- Biographical Sketches
- The Discursive Context of Reproductive Ethics
- Access to Basic Reproductive Rights: Global Challenges
- Constructing the Abortion Argument
- Victims of Trafficking, Reproductive Rights, and Asylum
- The Commodification of Women’s Reproductive Tissue and Services
- Twenty-First-Century Eugenics
- Procreative Rights in a Postcoital World
- Reproduction as a Civil Right
- Conscientious Objection in Reproductive Health
- The Role of Providers in Assisted Reproduction: Potential Conflicts, Professional Conscience, and Personal Choice
- Ethical Issues in Newborn Screening
- How We Acquire Parental Rights
- Mothers and Others: Relational Autonomy in Parenting
- Procreators’ Duties: Sexual Asymmetries
- Reproductive Control for Men: For Men?
- Societal Disregard for the Needs of the Infertile
- Is Surrogacy Ethically Problematic?
- Parents with Disabilities
- Late-in-Life Motherhood: Ethico-Legal Perspectives on the Postponement of Childbearing and Access to Artificial Reproductive Technologies
- Justice, Procreation, and the Costs of Having and Raising Disabled Children
- Ethical Issues in the Evolving Realm of Egg Donation
- Sperm and Egg Donor Anonymity: Legal and Ethical Issues
- Who Am I When I’m Pregnant?
- Contemplating the Start of Someone
- The Possibility of Being Harmed by One’s Own Conception
- Understanding Procreative Beneficence
- Opting for Twins in In Vitro Fertilization: What Does Procreative Responsibility Require?
- Procreative Responsibility in View of What Parents Owe Their Children
Abstract and Keywords
If women are to have true equality with men, they must be able to control the number of children they have and the time of childbirth. Access to family planning services, particularly safe contraception and abortion, is key to this control and thus must be understood as basic reproductive rights. To disallow such access effectively bars women from attaining equality with men by denying minimal standards of bodily integrity. These rights must be understood not just in terms of noninterference but also in terms of ensuring an enabling environment to access to these services. International human rights norms are an important empowerment tool and are evolving towards protecting basic reproductive rights, but there is still more to be accomplished.
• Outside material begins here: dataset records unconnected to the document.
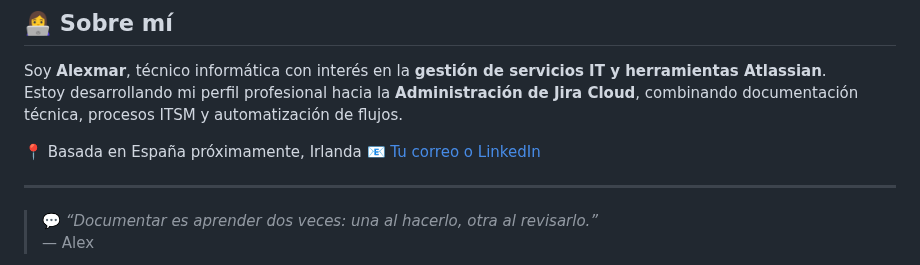
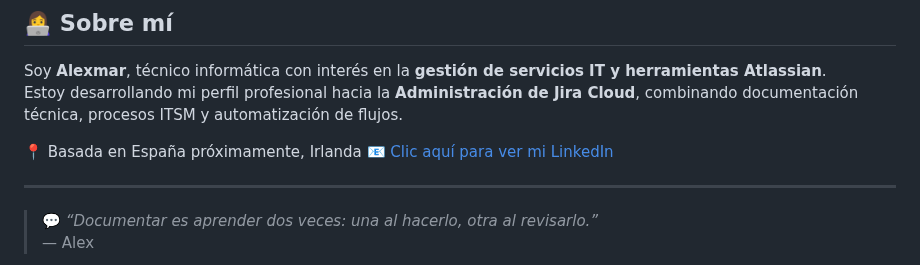
Before and after one commit to alexmarsanchez/Certificacion-Admin-Jira-Cloud-ACP620-en-Spanish, a Markdown page: README.md, the part around the change. Rendered like a GitHub page.

Commit message:
Actualizar README.md

```diff
--- a/README.md
+++ b/README.md
@@ -51,7 +51,7 @@ Soy **Alexmar**, técnico informática con interés en la **gestión de servicio
 Estoy desarrollando mi perfil profesional hacia la **Administración de Jira Cloud**, combinando documentación técnica, procesos ITSM y automatización de flujos.
 
 📍 Basada en España  próximamente, Irlanda
-📧 [Tu correo o LinkedIn](https://www.linkedin.com/in/alexmar-sanchez)
+📧 [Clic aquí para ver mi LinkedIn](https://www.linkedin.com/in/alexmar-sanchez)
 
 ---
 
```
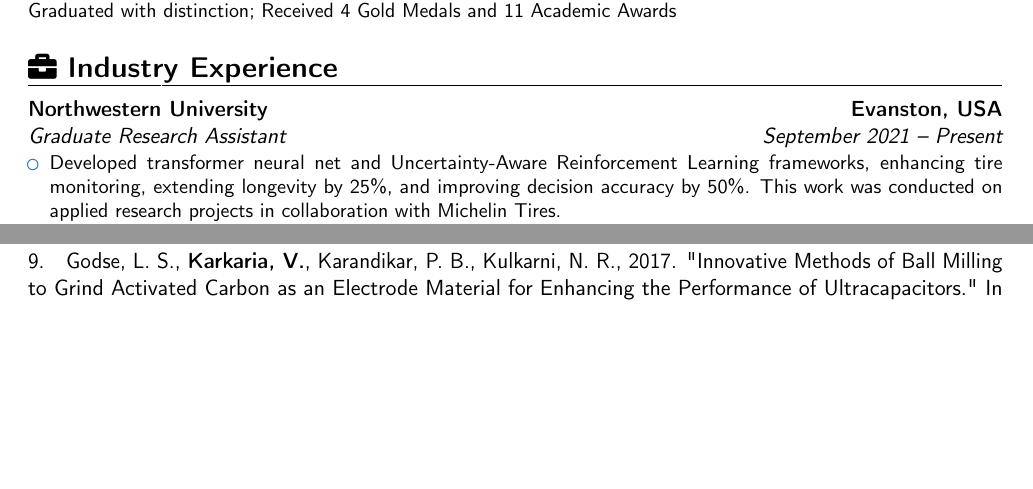
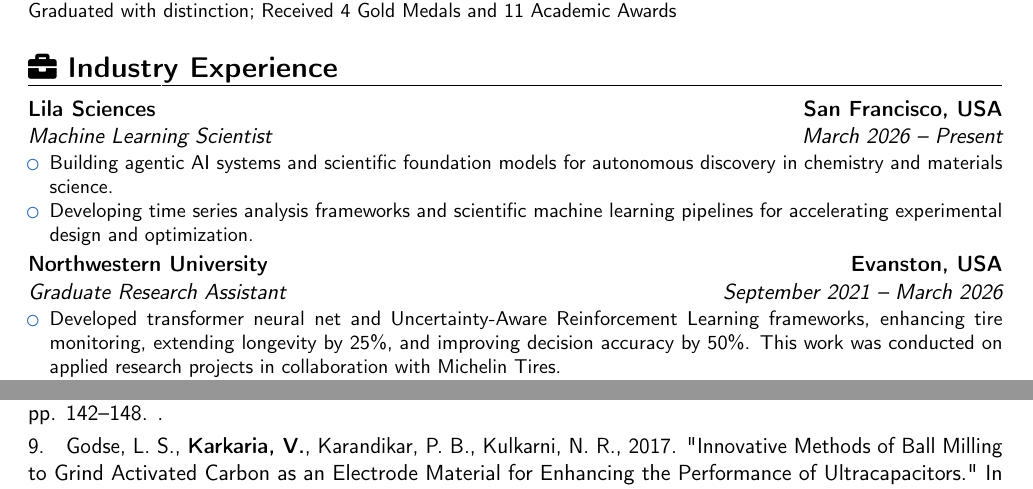
Before and after one commit to Vispikarkaria/vispikarkaria.github.io, a LaTeX CV (assets/cv/cv.tex): two parts of pages 1 and 4 of 5, joined at a grey line, cut so that both start at the same text, the shorter picture padded with empty space. Compiled offline with pdfLaTeX.

Commit message:
Add Lila Sciences role to CV industry experience

```diff
--- a/assets/cv/cv.tex
+++ b/assets/cv/cv.tex
@@ -67,7 +67,14 @@
 
 \section{\faBriefcase \space Industry Experience}
 
-\cventry{September 2021 -- Present}{Graduate Research Assistant}{Northwestern University}{Evanston, USA}{}{
+\cventry{March 2026 -- Present}{Machine Learning Scientist}{Lila Sciences}{San Francisco, USA}{}{
+\begin{itemize}
+    \item Building agentic AI systems and scientific foundation models for autonomous discovery in chemistry and materials science.
+    \item Developing time series analysis frameworks and scientific machine learning pipelines for accelerating experimental design and optimization.
+\end{itemize}
+}
+
+\cventry{September 2021 -- March 2026}{Graduate Research Assistant}{Northwestern University}{Evanston, USA}{}{
 \begin{itemize}
     \item Developed transformer neural net and Uncertainty-Aware Reinforcement Learning frameworks, enhancing tire monitoring, extending longevity by 25\%, and improving decision accuracy by 50\%. This work was conducted on applied research projects in collaboration with Michelin Tires.
     \item Created U-LoRA for efficient machine learning updates and VR-SMOTE for data balancing, boosting F1-score by 50\%.
```
Also changed, not shown: assets/cv/cv.pdf.
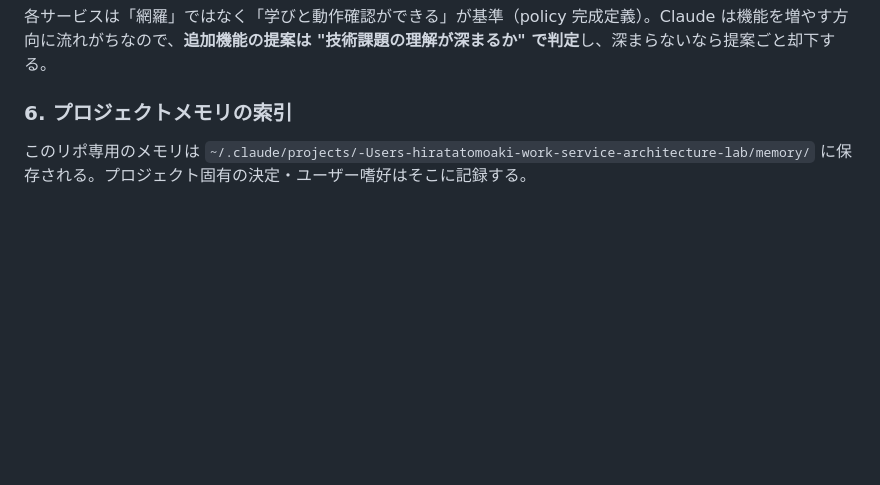
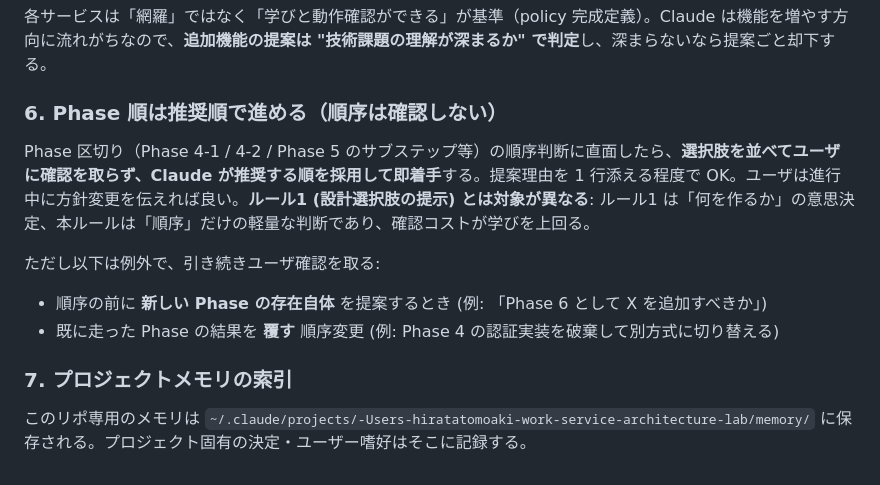
Before and after one commit to t-hirata74/service-architecture-lab, a Markdown page: CLAUDE.md, the part around the change. GitHub-like rendering; blank space fills up the shorter version.

Commit message:
docs: Phase 順は推奨順で進める方針を CLAUDE.md と add-service SKILL.md に追記
zoom Phase 4 の進行で「次の順をどうするか」の確認コストが学びを上回ったため、順序判断は
Claude 側で推奨順を決めて即着手する方針に変更。設計選択肢の提示 (CLAUDE.md ルール1) は引き続き守り、
順序だけの判断はユーザに振らない。

- CLAUDE.md: ルール 6 として明文化、例外 (新 Phase の追加 / 既存結果を覆す変更) を併記
- add-service SKILL.md: zoom で確立した Phase 1-5 の粒度をリポ標準として記録
- メモリ feedback_phase_order.md にも保存して別会話に引き継ぐ

```diff
--- a/CLAUDE.md
+++ b/CLAUDE.md
@@ -121,6 +121,15 @@ service-architecture-lab/
 
 各サービスは「網羅」ではなく「学びと動作確認ができる」が基準（policy 完成定義）。Claude は機能を増やす方向に流れがちなので、**追加機能の提案は "技術課題の理解が深まるか" で判定**し、深まらないなら提案ごと却下する。
 
-### 6. プロジェクトメモリの索引
+### 6. Phase 順は推奨順で進める（順序は確認しない）
+
+Phase 区切り（Phase 4-1 / 4-2 / Phase 5 のサブステップ等）の順序判断に直面したら、**選択肢を並べてユーザに確認を取らず、Claude が推奨する順を採用して即着手**する。提案理由を 1 行添える程度で OK。ユーザは進行中に方針変更を伝えれば良い。**ルール1 (設計選択肢の提示) とは対象が異なる**: ルール1 は「何を作るか」の意思決定、本ルールは「順序」だけの軽量な判断であり、確認コストが学びを上回る。
+
+ただし以下は例外で、引き続きユーザ確認を取る:
+
+- 順序の前に **新しい Phase の存在自体** を提案するとき (例: 「Phase 6 として X を追加すべきか」)
+- 既に走った Phase の結果を **覆す** 順序変更 (例: Phase 4 の認証実装を破棄して別方式に切り替える)
+
+### 7. プロジェクトメモリの索引
 
 このリポ専用のメモリは `~/.claude/projects/-Users-hiratatomoaki-work-service-architecture-lab/memory/` に保存される。プロジェクト固有の決定・ユーザー嗜好はそこに記録する。
```
Also changed, not shown: 1 other file.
An important threat to basic reproductive rights, which must be resisted, is the Global Gag Rule that prohibits funding to reproductive agencies which offer abortion services.
Sheelagh McGuinness, School of Law, University of Bristol, UK
Heather Widdows, University of Birmingham, UK